** Supplied information follows **
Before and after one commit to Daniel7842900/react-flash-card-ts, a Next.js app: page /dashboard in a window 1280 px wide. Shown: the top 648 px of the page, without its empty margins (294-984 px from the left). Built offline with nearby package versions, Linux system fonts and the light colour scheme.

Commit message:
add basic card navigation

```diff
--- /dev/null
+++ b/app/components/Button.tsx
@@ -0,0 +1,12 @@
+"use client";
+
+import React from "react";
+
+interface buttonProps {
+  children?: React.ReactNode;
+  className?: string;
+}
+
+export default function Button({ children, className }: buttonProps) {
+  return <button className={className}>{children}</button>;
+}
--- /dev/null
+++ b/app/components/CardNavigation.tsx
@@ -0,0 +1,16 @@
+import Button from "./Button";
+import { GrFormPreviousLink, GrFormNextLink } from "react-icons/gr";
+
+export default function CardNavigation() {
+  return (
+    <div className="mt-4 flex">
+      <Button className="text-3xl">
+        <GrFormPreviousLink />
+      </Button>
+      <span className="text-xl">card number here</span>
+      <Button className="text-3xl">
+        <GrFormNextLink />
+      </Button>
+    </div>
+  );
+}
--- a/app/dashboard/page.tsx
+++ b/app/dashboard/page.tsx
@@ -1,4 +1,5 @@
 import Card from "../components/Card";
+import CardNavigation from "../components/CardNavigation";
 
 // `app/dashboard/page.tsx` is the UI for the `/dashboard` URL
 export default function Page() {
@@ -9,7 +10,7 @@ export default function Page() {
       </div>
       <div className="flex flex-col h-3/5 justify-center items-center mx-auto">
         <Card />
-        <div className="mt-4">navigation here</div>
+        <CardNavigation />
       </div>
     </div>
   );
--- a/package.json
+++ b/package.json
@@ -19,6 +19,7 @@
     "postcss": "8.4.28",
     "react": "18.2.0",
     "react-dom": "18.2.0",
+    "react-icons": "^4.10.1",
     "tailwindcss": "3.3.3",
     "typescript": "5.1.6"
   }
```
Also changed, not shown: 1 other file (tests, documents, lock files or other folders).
** End of Supplied information **
** Supplied information follows **
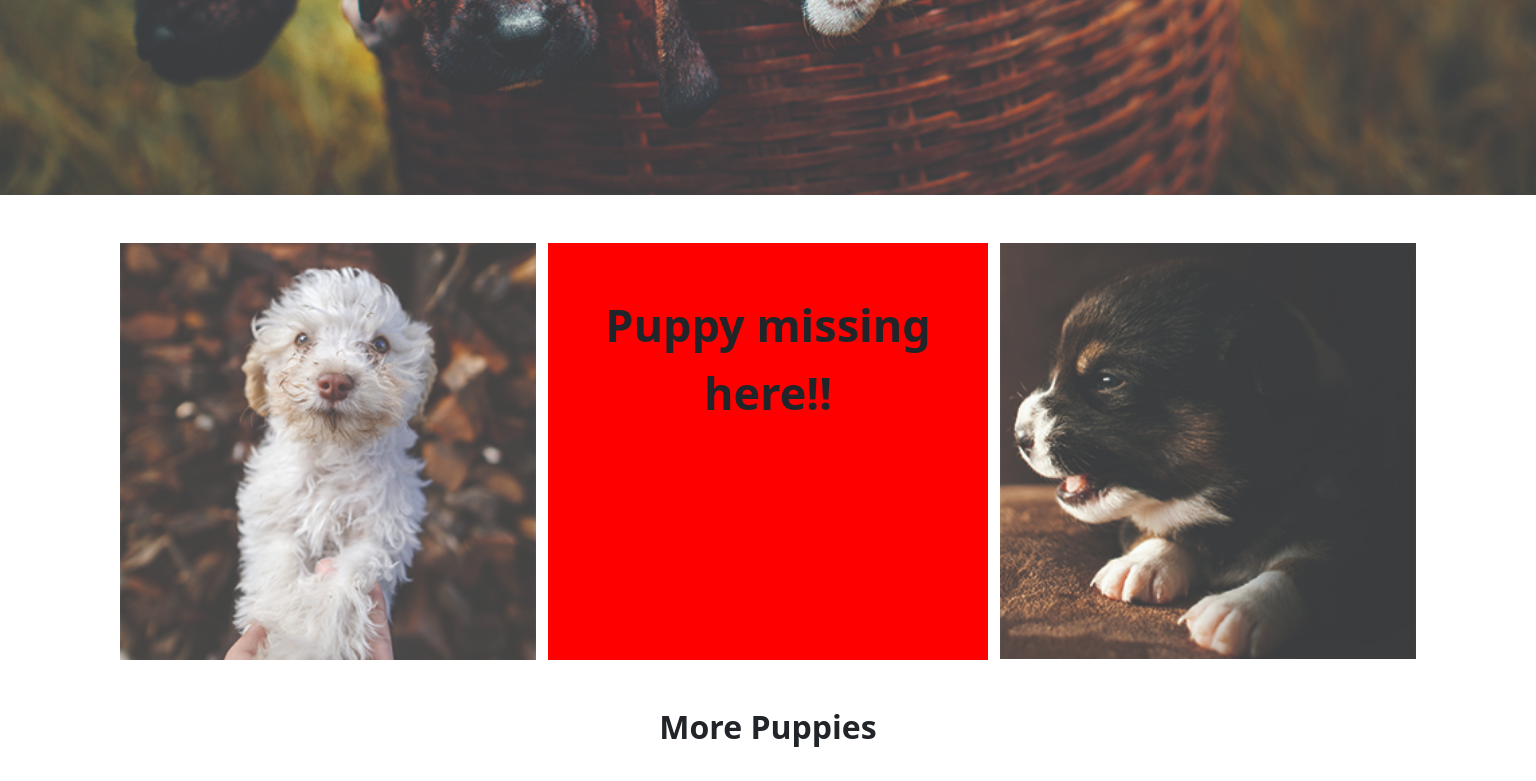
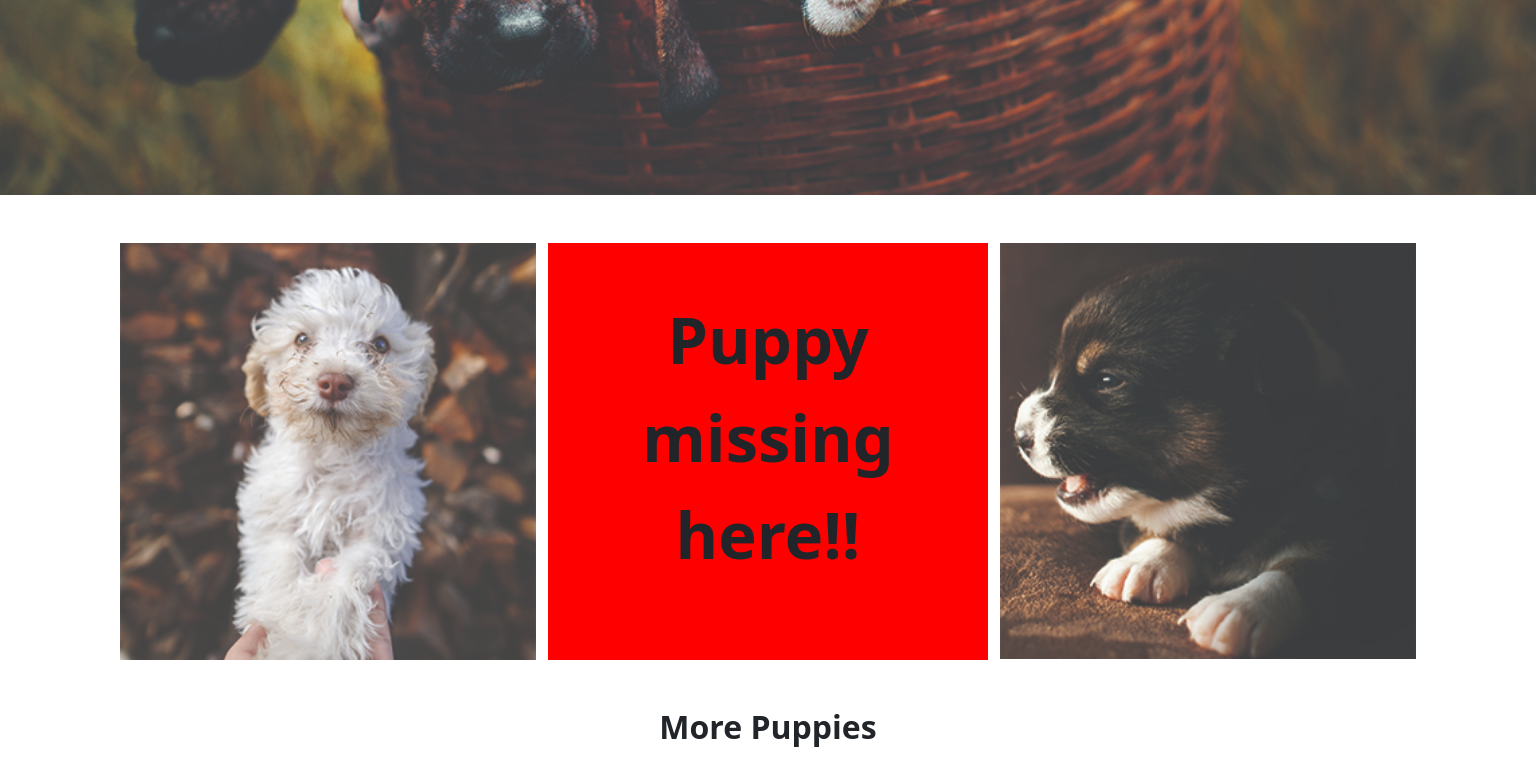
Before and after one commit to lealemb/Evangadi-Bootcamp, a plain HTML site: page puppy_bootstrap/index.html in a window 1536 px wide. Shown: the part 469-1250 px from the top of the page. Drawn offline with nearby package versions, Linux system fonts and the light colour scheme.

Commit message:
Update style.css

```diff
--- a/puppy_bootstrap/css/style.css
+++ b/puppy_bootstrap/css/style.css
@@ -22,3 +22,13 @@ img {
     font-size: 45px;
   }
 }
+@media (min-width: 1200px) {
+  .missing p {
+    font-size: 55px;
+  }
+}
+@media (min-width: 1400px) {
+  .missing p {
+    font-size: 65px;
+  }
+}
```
** End of Supplied information **
** Supplied information follows **
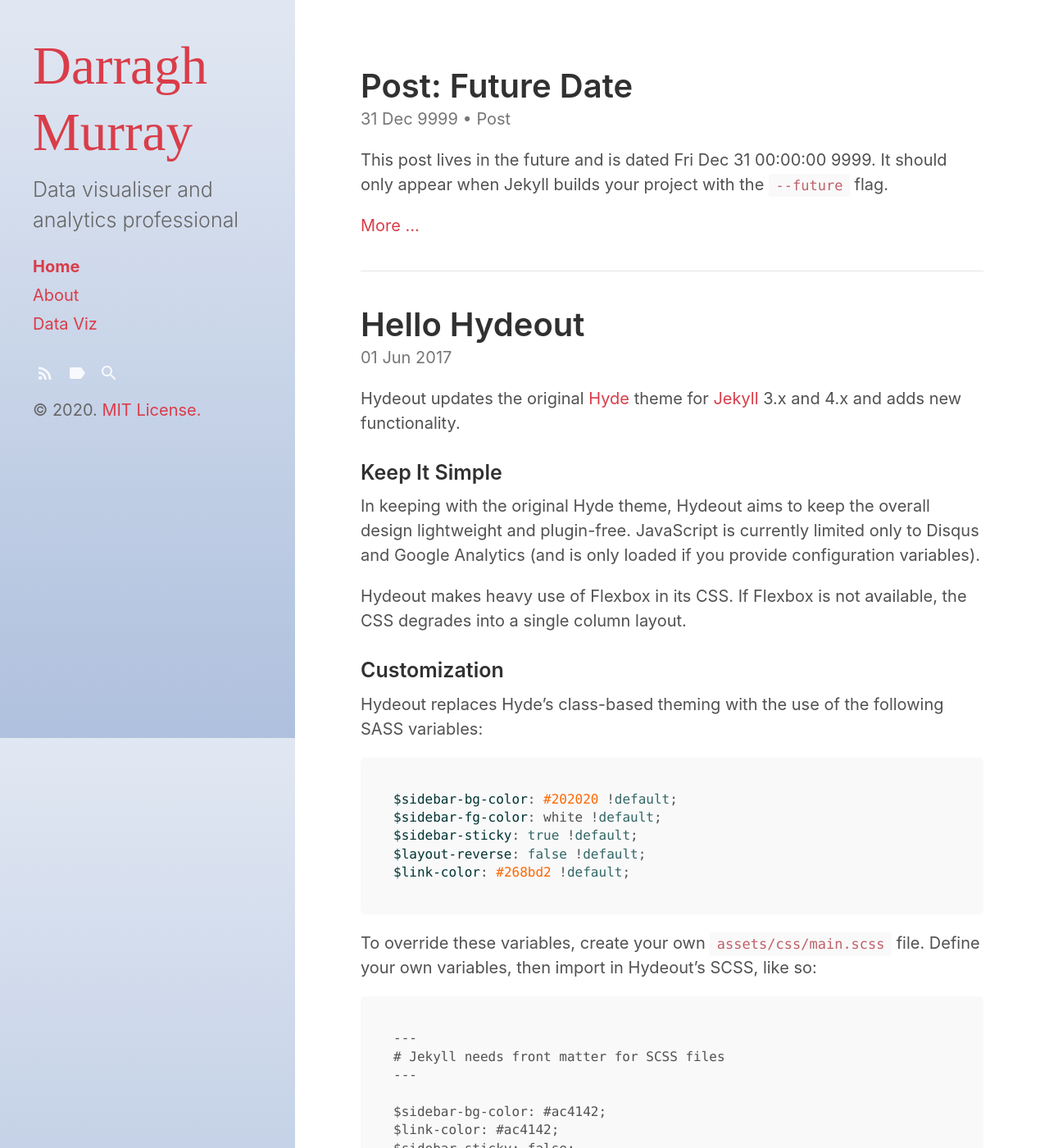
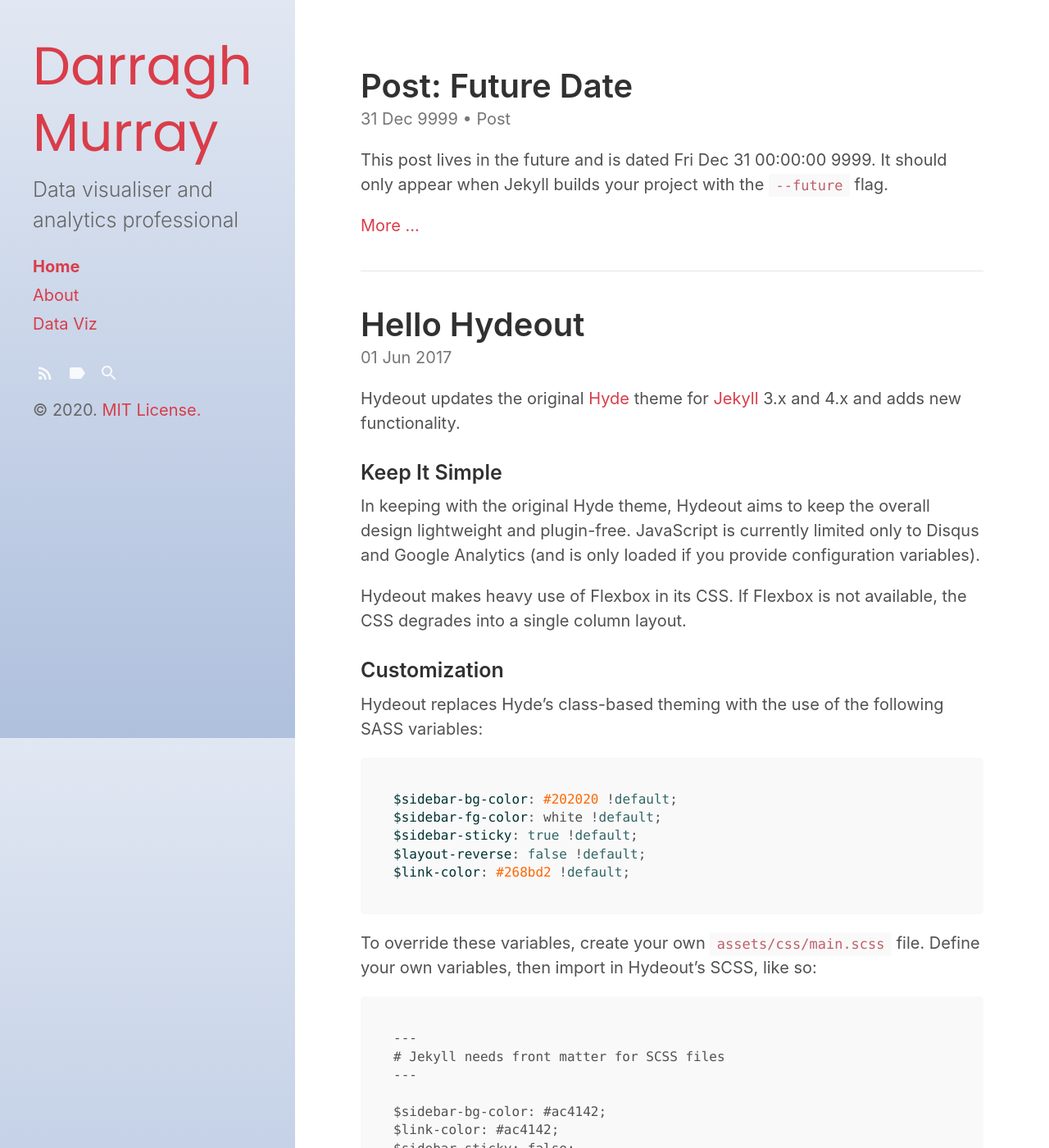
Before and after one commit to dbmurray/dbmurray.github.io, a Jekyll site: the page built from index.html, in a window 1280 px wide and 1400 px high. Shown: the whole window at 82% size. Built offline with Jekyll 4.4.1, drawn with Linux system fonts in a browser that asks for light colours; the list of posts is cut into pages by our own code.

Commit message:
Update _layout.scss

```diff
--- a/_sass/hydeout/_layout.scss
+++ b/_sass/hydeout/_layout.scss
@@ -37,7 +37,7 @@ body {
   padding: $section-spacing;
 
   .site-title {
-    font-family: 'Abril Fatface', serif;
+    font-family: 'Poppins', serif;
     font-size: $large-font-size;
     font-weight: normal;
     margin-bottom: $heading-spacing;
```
** End of Supplied information **
▸ **Task brief**:
The lines needed are those in the data above that hold the string "from"; copy each of them.

▸ **Answer section**:
Before and after one commit to Daniel7842900/react-flash-card-ts, a Next.js app: page /dashboard in a window 1280 px wide. Shown: the top 648 px of the page, without its empty margins (294-984 px from the left). Built offline with nearby package versions, Linux system fonts and the light colour scheme.
+import React from "react";
+import Button from "./Button";
+import { GrFormPreviousLink, GrFormNextLink } from "react-icons/gr";
 import Card from "../components/Card";
+import CardNavigation from "../components/CardNavigation";
Before and after one commit to lealemb/Evangadi-Bootcamp, a plain HTML site: page puppy_bootstrap/index.html in a window 1536 px wide. Shown: the part 469-1250 px from the top of the page. Drawn offline with nearby package versions, Linux system fonts and the light colour scheme.
Before and after one commit to dbmurray/dbmurray.github.io, a Jekyll site: the page built from index.html, in a window 1280 px wide and 1400 px high. Shown: the whole window at 82% size. Built offline with Jekyll 4.4.1, drawn with Linux system fonts in a browser that asks for light colours; the list of posts is cut into pages by our own code.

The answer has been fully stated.